 Bradshaw, John W.S. “Sociality in Cats: A Comparative Review.” Journal of Veterinary Behavior, Elsevier, 25 Sept. 2015, https://www.sciencedirect.com/science/article/abs/pii/S1558787815001549.
 Perri, Angela R., et al. “Dog Domestication and the Dual Dispersal of People and Dogs into ... - Pnas.” Dog Domestication and the Dual Dispersal of People and Dogs into the Americas, 2021, https://www.pnas.org/doi/10.1073/pnas.2010083118.
 Yong, Ed. “A New Origin Story for Dogs.” The Atlantic, Atlantic Media Company, 16 June 2021, https://www.theatlantic.com/science/archive/2016/06/the-origin-of-dogs/484976/.
 Gwynn Guilford, Quartz. “Why You Shouldn't Trust Your Cat.” The Atlantic, Atlantic Media Company, 28 Dec. 2017, https://www.theatlantic.com/national/archive/2014/11/man-cat-dog-best-friend-pet/382740/.

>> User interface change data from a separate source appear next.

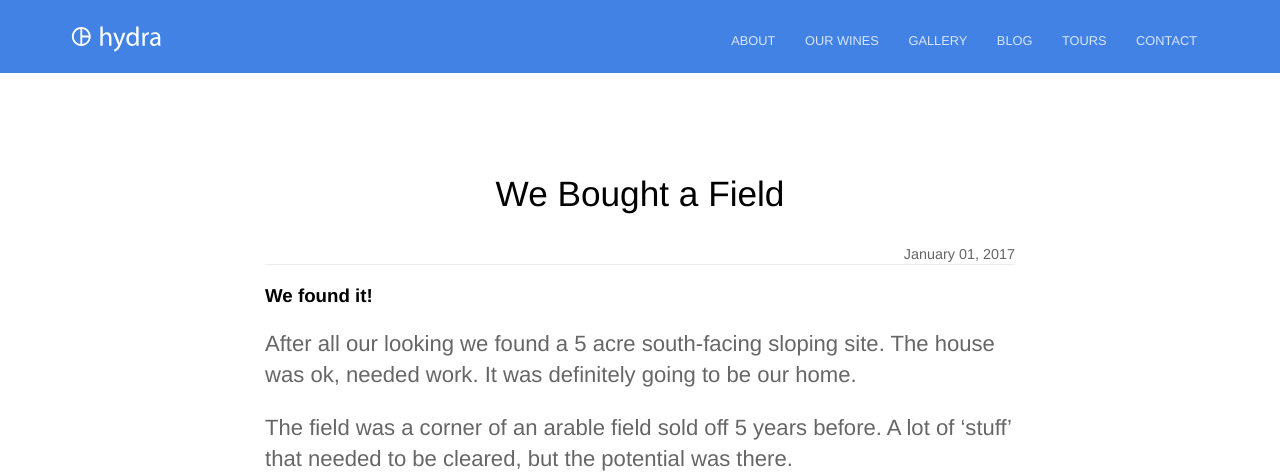
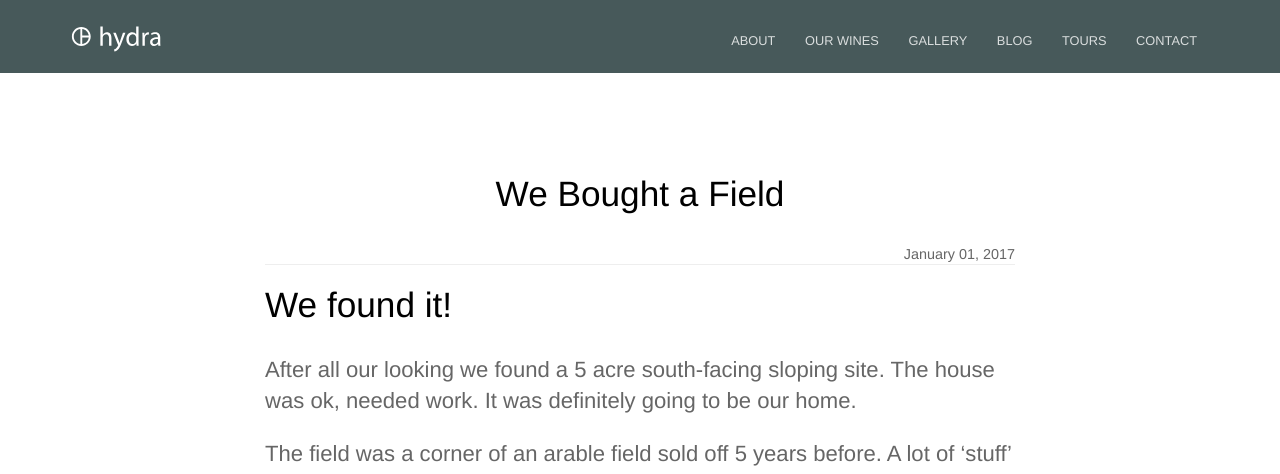
Before and after one commit to seblawson11/CoopersCroft, a Jekyll site: the page built from _posts/2017-01-01-we-bought-a-field.md, in a window 1280 px wide. Shown: the top 474 px of the page. Built offline with Jekyll 4.4.1, drawn with Linux system fonts in a browser that asks for light colours; some of the changed text lies outside the part shown; grey boxes are pictures that could not be loaded.

Commit message:
blog posts

```diff
--- a/_includes/list-posts.html
+++ b/_includes/list-posts.html
@@ -3,8 +3,7 @@
 		<h3><a href="{% include relative-src.html src=post.url %}">{{ post.title }}</a></h3>
 		{% include post-title.html post=post %}
 		<div class="post-content">
-			{{ post.excerpt }}
-			<div class="button"><a href="{% include relative-src.html src=post.url %}">Read More</a></div>
+			<div class="button"><a href="{% include relative-src.html src=post.url %}">Read Post</a></div>
 		</div>
 	</li>
 {% endfor %}
--- a/_posts/2017-01-01-we-bought-a-field.md
+++ b/_posts/2017-01-01-we-bought-a-field.md
@@ -3,7 +3,7 @@ date: 2017-01-01
 title: We Bought a Field
 ---
 
-### We found it!
+## We found it!
 
 After all our looking we found a 5 acre south-facing sloping site. The house was ok, needed work. It was definitely going to be our home.
 
--- a/_sass/variables.scss
+++ b/_sass/variables.scss
@@ -1,5 +1,5 @@
-$brand-color: #4182e4;
-$secondary-brand-color: #4182e4;
+$brand-color: #47595A;
+$secondary-brand-color: #47595A;
 $middle-gradient-color: mix($brand-color, $secondary-brand-color, 95%);
 
 // Breakpoints
```
Also changed, not shown: _posts/2016-01-01-how-did-it-all-happen.md (+4 -4 lines), _posts/2019-01-01-a-busy-year.md (+5 -1 lines).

 Bradshaw, John. “6 Reasons Your Domestic Cat Is Wilder than You Think.” BBC Science Focus Magazine, BBC Science Focus Magazine, 28 June 2022, https://www.sciencefocus.com/nature/six-reasons-your-cat-is-wilder-than-you-think/.
 Gwynn Guilford, Quartz.
 “10 Signs Your Cat Might Be Stressed.” PetMD, https://www.petmd.com/cat/centers/nutrition/slideshows/signs-your-cat-might-be-stressed.